Task objective:
Output each entry that follows exactly. Images stay out.

(Beginning of Given records)

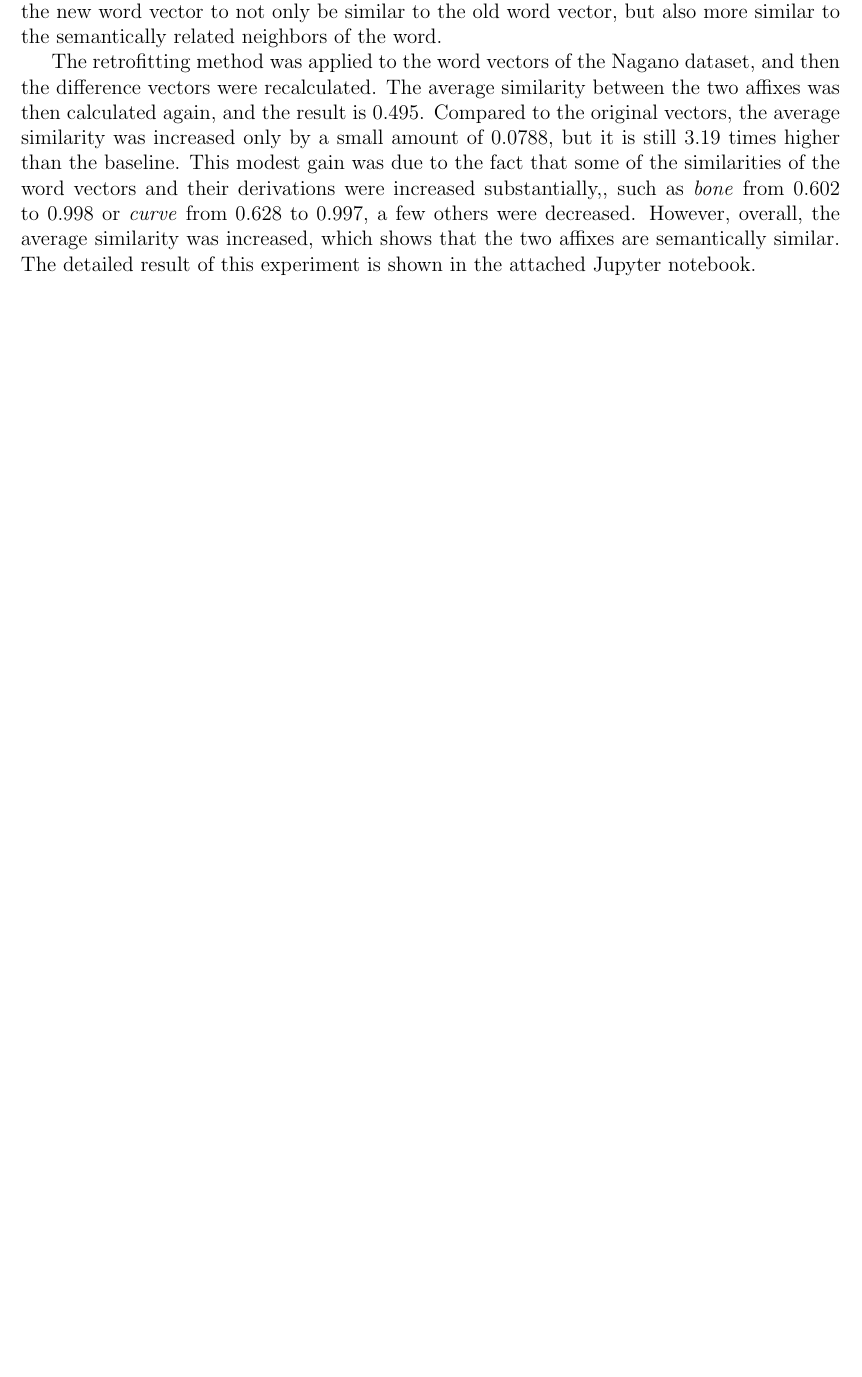
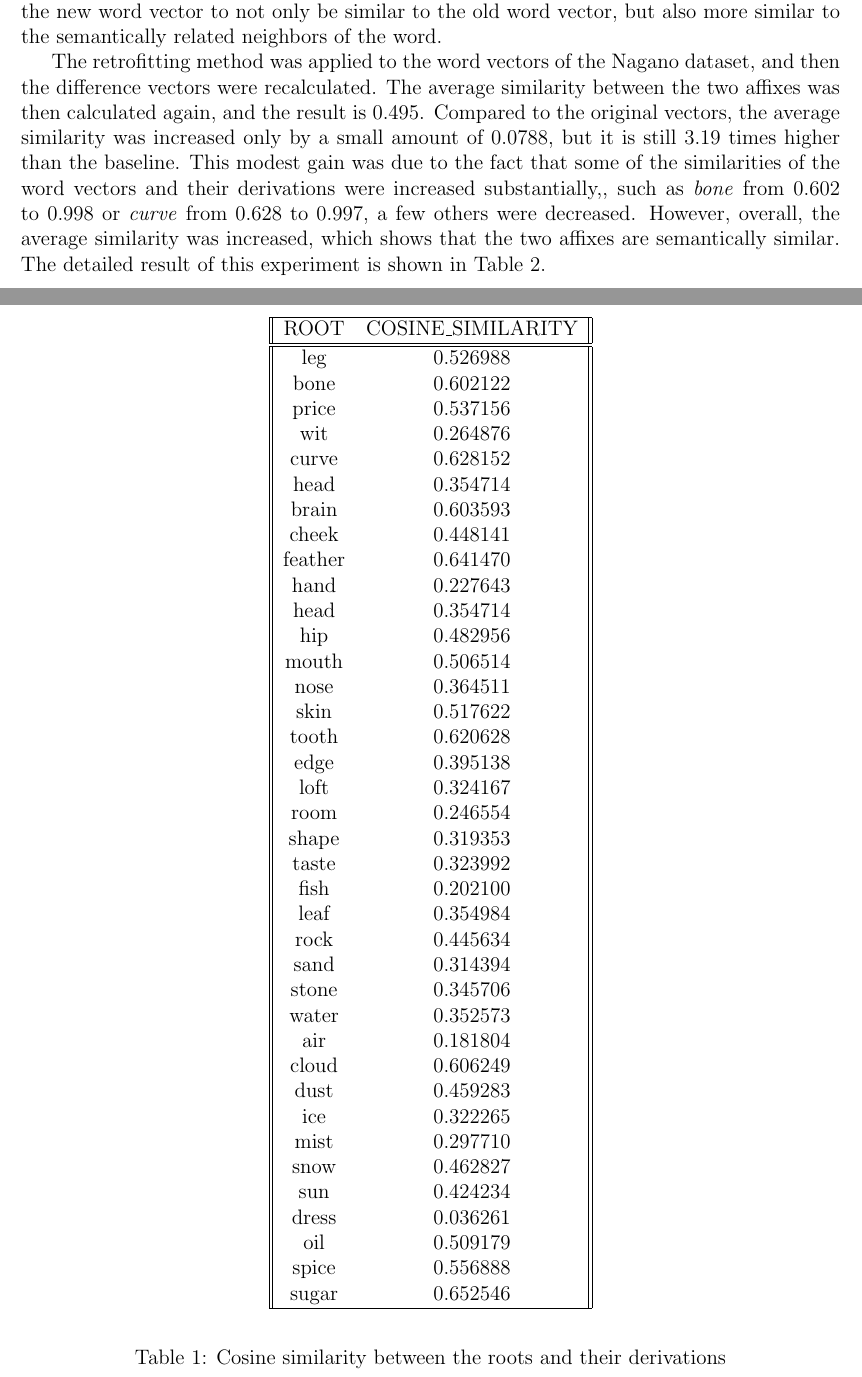
Before and after one commit to HIEUNT1610/Adv-Morphology---Affixal-Rivalry-ed-y, a LaTeX paper (Report.tex): part of page 4 of 6 before the commit and two parts of pages 4 and 5 of 8 after it, the two joined at a grey line, cut so that both start at the same text, the shorter picture padded with empty space. The pictures show the PDF file Report.pdf that the author committed with the source.

Commit message:
tables, finally

```diff
--- a/Report.tex
+++ b/Report.tex
@@ -55,7 +55,60 @@ There are three experiments in this project. To answer the first research questi
     \subsection{Experiment 1:}
     Using the word2vec model, we first calculate the average similarity between two random words in the lexicon. To do this, we randomly chose 100,000 pairs from the lexicon, and compute the cosine similarity between the pairs. The result of this computation is 0.1308, and this serves as a baseline for the cosine similarity results.
 
-    The next step is to calculate the average difference vectors between the roots and the derivations of the Nagano dataset. The vectorization model is used on both the roots and the derivations of the words in the Nagano dataset, and then the difference vector is calculated as $\text{difference vector}$ = $\text{root vector}$ - $\text{derivation vector}$. The difference vectors between each root and its two derivations are then compared using cosine similarity, then these values were used to calculate the average similarity between the two affixes \emph{-ed} and \emph{-y}. The result of this computation is 0.4162, which is 3.18 times higher than the baseline. This result shows that the two affixes are distributionally similar. The detailed result of this experiment is shown in the attached Jupyter notebook.
+    The next step is to calculate the average difference vectors between the roots and the derivations of the Nagano dataset. The vectorization model is used on both the roots and the derivations of the words in the Nagano dataset, and then the difference vector is calculated as $\text{difference vector}$ = $\text{root vector}$ - $\text{derivation vector}$. The difference vectors between each root and its two derivations are then compared using cosine similarity, then these values were used to calculate the average similarity between the two affixes \emph{-ed} and \emph{-y}. The result of this computation is 0.4162, which is 3.18 times higher than the baseline. This result shows that the two affixes are distributionally similar. The detailed result of this experiment is shown in Table 1.
+
+    \begin{table}[p]
+    \begin{center}
+        \begin{tabular}{||c c||}
+        \hline
+        ROOT & COSINE\_SIMILARITY \\
+        \hline
+        \hline
+        leg & 0.526988 \\
+        bone & 0.602122 \\
+        price & 0.537156 \\
+        wit & 0.264876 \\
+        curve & 0.628152 \\
+        head & 0.354714 \\
+        brain & 0.603593 \\
+        cheek & 0.448141 \\
+        feather & 0.641470 \\
+        hand & 0.227643 \\
+        head & 0.354714 \\
+        hip & 0.482956 \\
+        mouth & 0.506514 \\
+        nose & 0.364511 \\
+        skin & 0.517622 \\
+        tooth & 0.620628 \\
+        edge & 0.395138 \\
+        loft & 0.324167 \\
+        room & 0.246554 \\
+        shape & 0.319353 \\
+        taste & 0.323992 \\
+        fish & 0.202100 \\
+        leaf & 0.354984 \\
+        rock & 0.445634 \\
+        sand & 0.314394 \\
+        stone & 0.345706 \\
+        water & 0.352573 \\
+        air & 0.181804 \\
+        cloud & 0.606249 \\
+        dust & 0.459283 \\
+        ice & 0.322265 \\
+        mist & 0.297710 \\
+        snow & 0.462827 \\
+        sun & 0.424234 \\
+        dress & 0.036261 \\
+        oil & 0.509179 \\
+        spice & 0.556888 \\
+        sugar & 0.652546 \\
+        \hline
+
+        \end{tabular}
+    \end{center}
+    \caption{ Cosine similarity between the roots and their derivations}
+    \end{table}
+
 
     \subsection{Experiment 2:}
     First, the test data was extracted from the UniMorph database, only finding the denominalized adjectives ending in \emph{-ed} and \emph{-y}. This results in a list of 4191 words, with 42.92\% ending in \emph{-ed} and 57.08\% ending in \emph{-y}.
@@ -71 +124,8 @@ There are three experiments in this project. To answer the first research questi
 
+    \begin{table}[p]
+        \begin{center}
+            \begin{tabular}{||c c c c c||}
+            \hline
+            ROOT & DERIV\_ed & DERIV\_y & COSINE\_SIMILARITY & OLD\_COSINE\_SIMILARITY \\
+            \hline
+            \hline
@@ -72,3 +136,36 @@ There are three experiments in this project. To answer the first research questi
+            hip & hipped & hippy & 0.482956 & 0.354714 \\
+            mouth & mouthed & mouthy & 0.506514 & 0.482956 \\
+            nose & nosed & nosy & 0.364511 & 0.506514 \\
+            skin & skinned & skinny & 0.517622 & 0.364511 \\
+            tooth & toothed & toothy & 0.998461 & 0.517622 \\
+            edge & edged & edgy & 0.395138 & 0.620628 \\
+            loft & lofted & lofty & 0.324167 & 0.395138 \\
+            room & roomed & roomy & 0.246554 & 0.324167 \\
+            shape & shaped & shapely & 0.996835 & 0.246554 \\
+            taste & tasted & tasty & 0.323992 & 0.319353 \\
+            fish & fished & fishy & 0.202100 & 0.323992 \\
+            leaf & leafed & leafy & 0.354984 & 0.202100 \\
+            rock & rocked & rocky & 0.445634 & 0.354984 \\
+            sand & sanded & sandy & 0.314394 & 0.445634 \\
+            stone & stoned & stony & 0.345706 & 0.314394 \\
+            water & watered & watery & 0.352573 & 0.345706 \\
+            air & aired & airy & 0.181804 & 0.352573 \\
+            cloud & clouded & cloudy & 0.606249 & 0.181804 \\
+            dust & dusted & dusty & 0.459283 & 0.606249 \\
+            ice & iced & icy & 0.322265 & 0.459283 \\
+            mist & misted & misty & 0.297710 & 0.322265 \\
+            snow & snowed & snowy & 0.462827 & 0.297710 \\
+            sun & sunned & sunny & 0.424234 & 0.462827 \\
+            dress & dressed & dressy & 0.036261 & 0.424234 \\
+            oil & oiled & oily & 0.509179 & 0.036261 \\
+            spice & spiced & spicy & 0.556888 & 0.509179 \\
+            sugar & sugared & sugary & 0.652546 & 0.556888 \\
+            \hline
+
+            \end{tabular}
+        \end{center}
+        \caption{Original and retrofitted cosine similarities.}
+        \end{table}
 \section{Discussion}
     The results of the three experiments show that there exists both distributional and semantic similarity between the two affixes \emph{-ed} and \emph{-y}. However, the accuracy of the second experiment is still much lower than the baseline of predicting the most frequent affix, which is 57.08\%. We looked at this problem from a few other perspectives:
     \begin{itemize}
```
Also changed, not shown: Table-1.csv (deleted, +0 -39 lines), Table-1.txt (added, +39 -0 lines), Table-2.txt (added, +32 -0 lines), Report.pdf, Report.tex (6 more changed lines), 4 other files.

(End of Given records)

Solution below:
Before and after one commit to HIEUNT1610/Adv-Morphology---Affixal-Rivalry-ed-y, a LaTeX paper (Report.tex): part of page 4 of 6 before the commit and two parts of pages 4 and 5 of 8 after it, the two joined at a grey line, cut so that both start at the same text, the shorter picture padded with empty space. The pictures show the PDF file Report.pdf that the author committed with the source.

Commit message:
tables, finally

```diff
--- a/Report.tex
+++ b/Report.tex
@@ -55,7 +55,60 @@ There are three experiments in this project. To answer the first research questi
     \subsection{Experiment 1:}
     Using the word2vec model, we first calculate the average similarity between two random words in the lexicon. To do this, we randomly chose 100,000 pairs from the lexicon, and compute the cosine similarity between the pairs. The result of this computation is 0.1308, and this serves as a baseline for the cosine similarity results.
 
-    The next step is to calculate the average difference vectors between the roots and the derivations of the Nagano dataset. The vectorization model is used on both the roots and the derivations of the words in the Nagano dataset, and then the difference vector is calculated as $\text{difference vector}$ = $\text{root vector}$ - $\text{derivation vector}$. The difference vectors between each root and its two derivations are then compared using cosine similarity, then these values were used to calculate the average similarity between the two affixes \emph{-ed} and \emph{-y}. The result of this computation is 0.4162, which is 3.18 times higher than the baseline. This result shows that the two affixes are distributionally similar. The detailed result of this experiment is shown in the attached Jupyter notebook.
+    The next step is to calculate the average difference vectors between the roots and the derivations of the Nagano dataset. The vectorization model is used on both the roots and the derivations of the words in the Nagano dataset, and then the difference vector is calculated as $\text{difference vector}$ = $\text{root vector}$ - $\text{derivation vector}$. The difference vectors between each root and its two derivations are then compared using cosine similarity, then these values were used to calculate the average similarity between the two affixes \emph{-ed} and \emph{-y}. The result of this computation is 0.4162, which is 3.18 times higher than the baseline. This result shows that the two affixes are distributionally similar. The detailed result of this experiment is shown in Table 1.
+
+    \begin{table}[p]
+    \begin{center}
+        \begin{tabular}{||c c||}
+        \hline
+        ROOT & COSINE\_SIMILARITY \\
+        \hline
+        \hline
+        leg & 0.526988 \\
+        bone & 0.602122 \\
+        price & 0.537156 \\
+        wit & 0.264876 \\
+        curve & 0.628152 \\
+        head & 0.354714 \\
+        brain & 0.603593 \\
+        cheek & 0.448141 \\
+        feather & 0.641470 \\
+        hand & 0.227643 \\
+        head & 0.354714 \\
+        hip & 0.482956 \\
+        mouth & 0.506514 \\
+        nose & 0.364511 \\
+        skin & 0.517622 \\
+        tooth & 0.620628 \\
+        edge & 0.395138 \\
+        loft & 0.324167 \\
+        room & 0.246554 \\
+        shape & 0.319353 \\
+        taste & 0.323992 \\
+        fish & 0.202100 \\
+        leaf & 0.354984 \\
+        rock & 0.445634 \\
+        sand & 0.314394 \\
+        stone & 0.345706 \\
+        water & 0.352573 \\
+        air & 0.181804 \\
+        cloud & 0.606249 \\
+        dust & 0.459283 \\
+        ice & 0.322265 \\
+        mist & 0.297710 \\
+        snow & 0.462827 \\
+        sun & 0.424234 \\
+        dress & 0.036261 \\
+        oil & 0.509179 \\
+        spice & 0.556888 \\
+        sugar & 0.652546 \\
+        \hline
+
+        \end{tabular}
+    \end{center}
+    \caption{ Cosine similarity between the roots and their derivations}
+    \end{table}
+
 
     \subsection{Experiment 2:}
     First, the test data was extracted from the UniMorph database, only finding the denominalized adjectives ending in \emph{-ed} and \emph{-y}. This results in a list of 4191 words, with 42.92\% ending in \emph{-ed} and 57.08\% ending in \emph{-y}.
@@ -71 +124,8 @@ There are three experiments in this project. To answer the first research questi
 
+    \begin{table}[p]
+        \begin{center}
+            \begin{tabular}{||c c c c c||}
+            \hline
+            ROOT & DERIV\_ed & DERIV\_y & COSINE\_SIMILARITY & OLD\_COSINE\_SIMILARITY \\
+            \hline
+            \hline
@@ -72,3 +136,36 @@ There are three experiments in this project. To answer the first research questi
+            hip & hipped & hippy & 0.482956 & 0.354714 \\
+            mouth & mouthed & mouthy & 0.506514 & 0.482956 \\
+            nose & nosed & nosy & 0.364511 & 0.506514 \\
+            skin & skinned & skinny & 0.517622 & 0.364511 \\
+            tooth & toothed & toothy & 0.998461 & 0.517622 \\
+            edge & edged & edgy & 0.395138 & 0.620628 \\
+            loft & lofted & lofty & 0.324167 & 0.395138 \\
+            room & roomed & roomy & 0.246554 & 0.324167 \\
+            shape & shaped & shapely & 0.996835 & 0.246554 \\
+            taste & tasted & tasty & 0.323992 & 0.319353 \\
+            fish & fished & fishy & 0.202100 & 0.323992 \\
+            leaf & leafed & leafy & 0.354984 & 0.202100 \\
+            rock & rocked & rocky & 0.445634 & 0.354984 \\
+            sand & sanded & sandy & 0.314394 & 0.445634 \\
+            stone & stoned & stony & 0.345706 & 0.314394 \\
+            water & watered & watery & 0.352573 & 0.345706 \\
+            air & aired & airy & 0.181804 & 0.352573 \\
+            cloud & clouded & cloudy & 0.606249 & 0.181804 \\
+            dust & dusted & dusty & 0.459283 & 0.606249 \\
+            ice & iced & icy & 0.322265 & 0.459283 \\
+            mist & misted & misty & 0.297710 & 0.322265 \\
+            snow & snowed & snowy & 0.462827 & 0.297710 \\
+            sun & sunned & sunny & 0.424234 & 0.462827 \\
+            dress & dressed & dressy & 0.036261 & 0.424234 \\
+            oil & oiled & oily & 0.509179 & 0.036261 \\
+            spice & spiced & spicy & 0.556888 & 0.509179 \\
+            sugar & sugared & sugary & 0.652546 & 0.556888 \\
+            \hline
+
+            \end{tabular}
+        \end{center}
+        \caption{Original and retrofitted cosine similarities.}
+        \end{table}
 \section{Discussion}
     The results of the three experiments show that there exists both distributional and semantic similarity between the two affixes \emph{-ed} and \emph{-y}. However, the accuracy of the second experiment is still much lower than the baseline of predicting the most frequent affix, which is 57.08\%. We looked at this problem from a few other perspectives:
     \begin{itemize}
```
Also changed, not shown: Table-1.csv (deleted, +0 -39 lines), Table-1.txt (added, +39 -0 lines), Table-2.txt (added, +32 -0 lines), Report.pdf, Report.tex (6 more changed lines), 4 other files.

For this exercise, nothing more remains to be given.